Santo Domingo Church

Soria, Spain

The Romanesque Santo Domingo Church was built in the late 12th century above a pre-existing church dedicated to San Tomé, although it was partially renovated in the following centuries, including the century transept and choir area, added in the 16th century when a Dominican convent was founded annexed to the church.

It has a façade with two orders of arcades at the sides of the portal, which is surmounted by a rose window. The portal has an elaborated archivolt with Biblical characters and scenes, including the 24 elders of the Apocalypse, the Massacre of the Innocents, the Youth, the Passion and the death of Christ. The tympanum has representations of the God the father sitting with the Child, four angels with the symbols of the Evangelists, the prophet Isaiah and the Virgin Mary. The capitals on the jambs of the entry feature biblical scenes from the Genesis and the life of Christ.

The interior is on the Latin cross plan with a nave and two aisles, covered by barrel vaults.

References:

Comments

Your name



Details

Founded: 12th century
Category: Religious sites in Spain

More Information

en.wikipedia.org

Rating

4.6/5 (based on Google user reviews)

User Reviews

Mario Carvajalino (7 months ago)
This romanic temple has on the door the Bible in small stone Sculptures. Quite interesting. The interior is average.
Tomás Martínez Blasco (9 months ago)
Expectacular
Jorge Muñoz Martínez (2 years ago)
Excelent place to visit! It is a clear example of our romanic art. There is a turism train for just 2.5 € for children which drives you to a great round trip for the city. Only 45 min and a great idea to all the family
Alvaro PC (2 years ago)
One of the best Romanesque church in Spain,as beautifully as unknow.
PepeluMT The Howl (2 years ago)
Uno de los mejores Románicos que he visitado. La portada es espectacular. Soria preciosa.
Powered by Google

Featured Historic Landmarks, Sites & Buildings

Historic Site of the week

Lednice Castle

The first historical record of Lednice locality dates from 1222. At that time there stood a Gothic fort with courtyard, which was lent by Czech King Václav I to Austrian nobleman Sigfried Sirotek in 1249.

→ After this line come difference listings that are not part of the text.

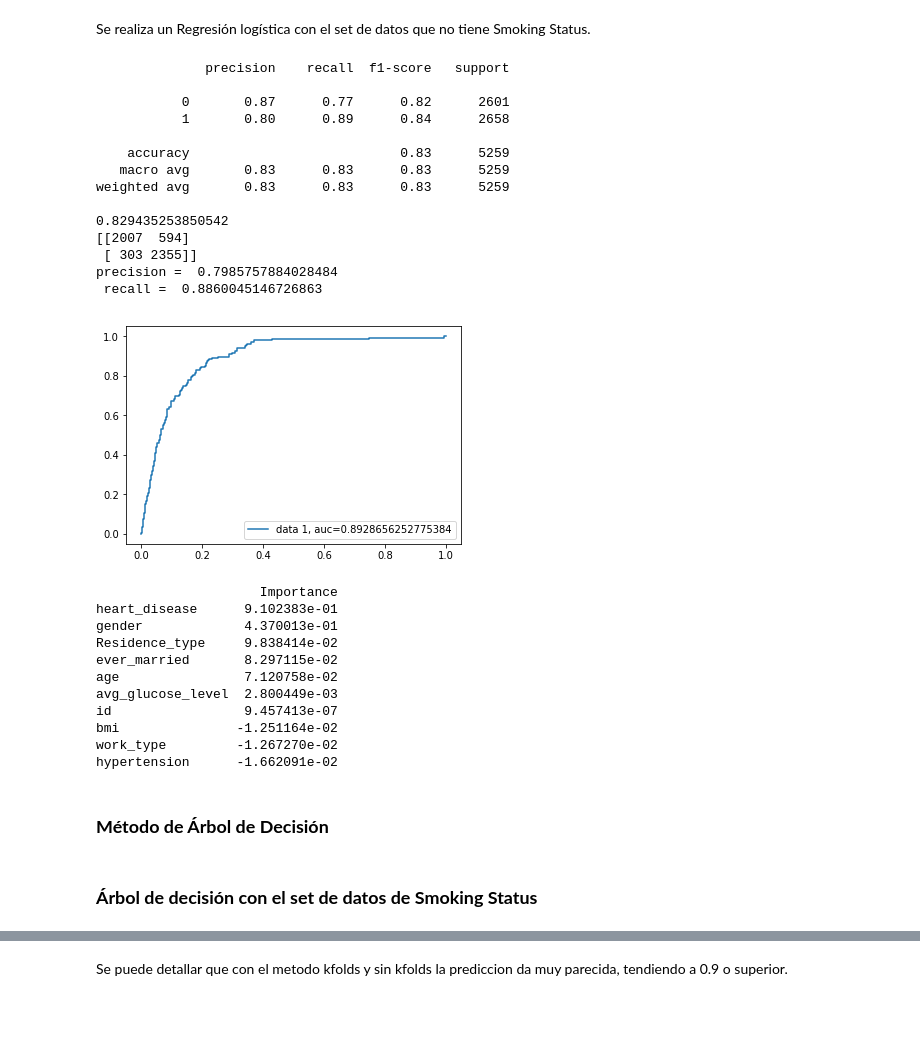
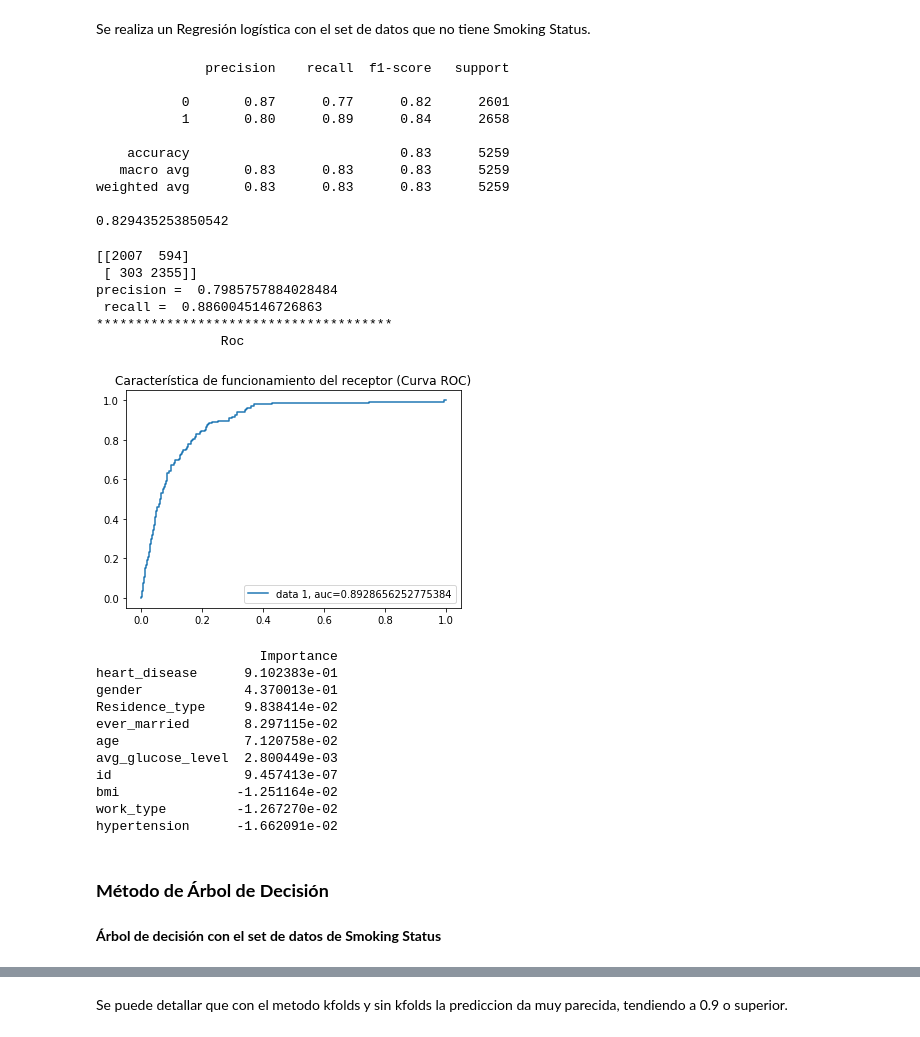
Before and after one commit to jpablofdez/DataScience, a Jupyter notebook: ProjectoFinal.ipynb, the cells around one changed output, grey strips where cells are left out. Cells and saved outputs as stored; diff of their text form; code cells hidden in the pictures.

```diff
--- a/ProjectoFinal.ipynb
+++ b/ProjectoFinal.ipynb
@@ -84,8 +94,11 @@ from scipy.linalg import solve
 # luego le hacemos un join, para obtener el conjunto de datos completo y es con el que vamos hacer las predicciones.
 #data = pd.read_csv('train_2v.csv')
 
-train_data= pd.read_csv("train_2v.csv")
-test_data=pd.read_csv("test_2v.csv")
+#train_data= pd.read_csv("train_2v.csv")
+#test_data=pd.read_csv("test_2v.csv")
+
+train_data= pd.read_csv("https://raw.githubusercontent.com/jpablofdez/DataScience/master/Datos/train_2v.csv")
+test_data=pd.read_csv("https://raw.githubusercontent.com/jpablofdez/DataScience/master/Datos/test_2v.csv")
 # %%
 # Realizamos un head de la funcion pandas al set de datos para ver los datos que tenemos.
 train_data.head()
@@ -624,53 +647,59 @@ logg.fit(X_train_1,y_train_1)
 
 pred = logg.predict(X_test_1)
 print(classification_report(y_test_1,pred))
 print (accuracy_score(y_test_1,pred))
 print (confusion_matrix(y_test_1,pred))
 
 precision = precision_score(y_test_1,pred)
 recall = recall_score(y_test_1,pred)
 print( 'precision = ', precision, '\n', 'recall = ', recall)
 
 y_pred_proba = logg.predict_proba(X_test_1)[::,1]
 fpr, tpr, _ = roc_curve(y_test_1,  y_pred_proba)
 auc = roc_auc_score(y_test_1, y_pred_proba)
+
+print( '**************************************')
+print( '                Roc')
+plt.title('Característica de funcionamiento del receptor (Curva ROC)')
 plt.plot(fpr,tpr,label="data 1, auc="+str(auc))
 plt.legend(loc=4)
 plt.show()
 
 impFeatures = pd.DataFrame(logg.coef_[0] ,index=train_data_without_smoke.loc[:,train_data_without_smoke.columns!='stroke'].columns,columns=['Importance']).sort_values(by='Importance',ascending=False)
 print (impFeatures)
 # %% [output]
               precision    recall  f1-score   support
 
            0       0.87      0.77      0.82      2601
            1       0.80      0.89      0.84      2658
 
     accuracy                           0.83      5259
    macro avg       0.83      0.83      0.83      5259
 weighted avg       0.83      0.83      0.83      5259
 
 0.829435253850542
-[[2007  594]
- [ 303 2355]]
-precision =  0.7985757884028484
- recall =  0.8860045146726863
+[[2007  594]
+ [ 303 2355]]
+precision =  0.7985757884028484
+ recall =  0.8860045146726863
+**************************************
+                Roc
-[figure, old version]
+[figure, new version]
-                     Importance
-heart_disease      9.102383e-01
-gender             4.370013e-01
-Residence_type     9.838414e-02
-ever_married       8.297115e-02
-age                7.120758e-02
-avg_glucose_level  2.800449e-03
-id                 9.457413e-07
-bmi               -1.251164e-02
-work_type         -1.267270e-02
-hypertension      -1.662091e-02
+                     Importance
+heart_disease      9.102383e-01
+gender             4.370013e-01
+Residence_type     9.838414e-02
+ever_married       8.297115e-02
+age                7.120758e-02
+avg_glucose_level  2.800449e-03
+id                 9.457413e-07
+bmi               -1.251164e-02
+work_type         -1.267270e-02
+hypertension      -1.662091e-02
 # %% [markdown]
 ### **Método de Árbol de Decisión**
 # %% [markdown]
-### **Árbol de decisión con el set de datos de Smoking Status**
+**Árbol de decisión con el set de datos de Smoking Status**
 # %%
 # Usamos el metodo de kfolds y le hacemos un split de 10 segmentos.
 kft = StratifiedKFold(n_splits=10,shuffle=True,random_state=seed)
```
Also changed, not shown: parts of 23 cells of this notebook.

At the end of the 13th century the Liechtensteins, originally from Styria, became holders of all of Lednice and of nearby Mikulov. They gradually acquired land on both sides of the Moravian-Austrian border. Members of the family most often found fame in military service, during the Renaissance they expanded their estates through economic activity. From the middle of the 15th century members of the family occupied the highest offices in the land. However, the family’s position in Moravia really changed under the brothers Karel, Maximilian, and Gundakar of Liechtenstein. Through marriage Karel and Maximilian acquired the great wealth of the old Moravian dynasty of the Černohorskýs of Boskovice. At that time the brothers, like their father and grandfather, were Lutheran, but they soon converted to Catholicism, thus preparing the ground for their rise in politics. Particularly Karel, who served at the court of Emperor Rudolf II, became hetman of Moravia in 1608, and was later raised to princely status by King Matyas II and awarded the Duchy of Opava.

During the revolt of the Czech nobility he stood on the side of the Habsburgs, and took part in the Battle of White Mountain. After the uprising was defeated in 1620 he systematically acquired property confiscated from some of the rebels, and the Liechtensteins became the wealthiest family in Moravia, rising in status above the Žerotíns. Their enormous land holdings brought them great profits, and eventually allowed them to carry out their grandious building projects here in Lednice.

In the 16th century it was probably Hartmann II of Liechtenstein who had the old medieval water castle torn down and replaced with a Renaissance chateau. At the end of the 17th century the chateau was torn down and a Baroque palace was built, with an extensive formal garden, and a massive riding hall designed by Johann Bernard Fischer von Erlach that still stands in almost unaltered form.

In the mid-18th century the chateau was again renovated, and in 1815 its front tracts that had been part of the Baroque chateau were removed.

The chateau as it looks today dates from 1846-1858, when Prince Alois II decided that Vienna was not suitable for entertaining in the summer, and had Lednice rebuilt into a summer palace in the spirit of English Gothic. The hall on the ground floor would serve to entertain the European aristocracy at sumptuous banquets, and was furnished with carved wood ceilings, wooden panelling, and select furniture, surpassing anything of its kind in Europe.